**Task requirements:** Only the lines below, from the one with "YM[youtube-go-mcp]" through the one with "GN -->|HTTPS| GEM[Gemini API]", are to be written out, exactly.

**Saved entries:**
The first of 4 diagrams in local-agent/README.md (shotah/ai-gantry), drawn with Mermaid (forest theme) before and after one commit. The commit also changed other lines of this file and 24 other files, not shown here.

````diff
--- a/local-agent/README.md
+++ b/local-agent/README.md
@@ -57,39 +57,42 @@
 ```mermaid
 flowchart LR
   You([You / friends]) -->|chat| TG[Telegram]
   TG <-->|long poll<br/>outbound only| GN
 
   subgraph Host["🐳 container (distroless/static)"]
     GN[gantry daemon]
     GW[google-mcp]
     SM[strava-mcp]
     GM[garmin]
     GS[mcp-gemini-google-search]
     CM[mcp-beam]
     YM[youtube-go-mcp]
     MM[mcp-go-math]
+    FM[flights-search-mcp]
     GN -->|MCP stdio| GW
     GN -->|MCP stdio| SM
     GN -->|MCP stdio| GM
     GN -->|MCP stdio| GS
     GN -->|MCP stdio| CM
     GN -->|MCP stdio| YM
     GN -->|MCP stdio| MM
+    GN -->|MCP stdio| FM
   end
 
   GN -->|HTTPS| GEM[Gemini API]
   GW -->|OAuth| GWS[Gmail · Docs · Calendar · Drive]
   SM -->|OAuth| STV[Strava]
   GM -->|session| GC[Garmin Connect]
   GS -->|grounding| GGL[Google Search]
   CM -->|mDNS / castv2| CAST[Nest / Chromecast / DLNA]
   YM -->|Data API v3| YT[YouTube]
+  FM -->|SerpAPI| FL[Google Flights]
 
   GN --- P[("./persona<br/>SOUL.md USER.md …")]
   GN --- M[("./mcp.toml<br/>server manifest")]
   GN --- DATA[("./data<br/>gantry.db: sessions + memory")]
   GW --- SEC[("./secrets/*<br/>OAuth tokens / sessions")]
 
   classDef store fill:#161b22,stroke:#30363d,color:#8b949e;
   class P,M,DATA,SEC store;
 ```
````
...
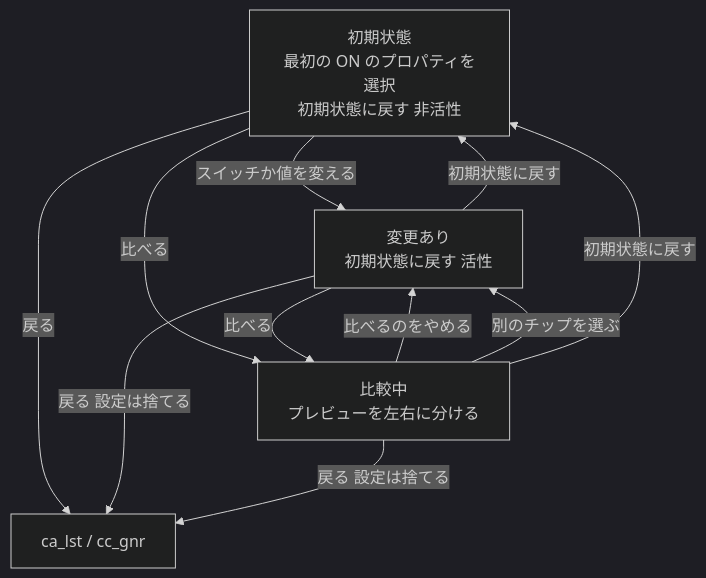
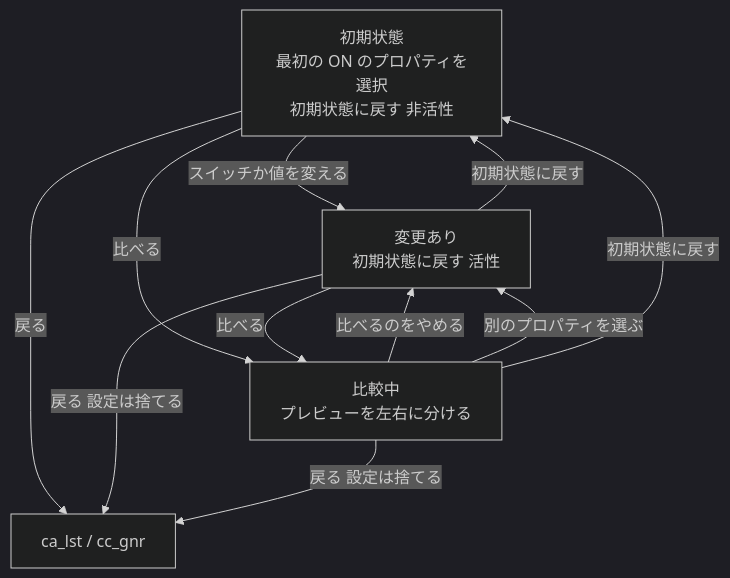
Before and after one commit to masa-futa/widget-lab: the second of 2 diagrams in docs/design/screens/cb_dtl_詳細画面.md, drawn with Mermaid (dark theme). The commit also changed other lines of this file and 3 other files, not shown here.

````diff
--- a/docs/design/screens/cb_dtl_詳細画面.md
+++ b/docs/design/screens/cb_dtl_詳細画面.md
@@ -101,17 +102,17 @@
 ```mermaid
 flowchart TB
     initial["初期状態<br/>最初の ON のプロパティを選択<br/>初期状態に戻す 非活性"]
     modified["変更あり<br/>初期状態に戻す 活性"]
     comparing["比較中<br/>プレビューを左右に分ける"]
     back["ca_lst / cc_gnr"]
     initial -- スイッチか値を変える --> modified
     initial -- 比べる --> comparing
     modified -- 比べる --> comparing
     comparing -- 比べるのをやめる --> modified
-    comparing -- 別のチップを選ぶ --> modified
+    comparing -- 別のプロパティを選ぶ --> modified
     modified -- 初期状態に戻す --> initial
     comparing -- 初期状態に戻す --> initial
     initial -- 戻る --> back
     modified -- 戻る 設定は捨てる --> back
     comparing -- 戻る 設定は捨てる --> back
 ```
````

**Response to the exercise:**
     YM[youtube-go-mcp]
     MM[mcp-go-math]
+    FM[flights-search-mcp]
     GN -->|MCP stdio| GW
     GN -->|MCP stdio| SM
     GN -->|MCP stdio| GM
     GN -->|MCP stdio| GS
     GN -->|MCP stdio| CM
     GN -->|MCP stdio| YM
     GN -->|MCP stdio| MM
+    GN -->|MCP stdio| FM
   end
 
   GN -->|HTTPS| GEM[Gemini API]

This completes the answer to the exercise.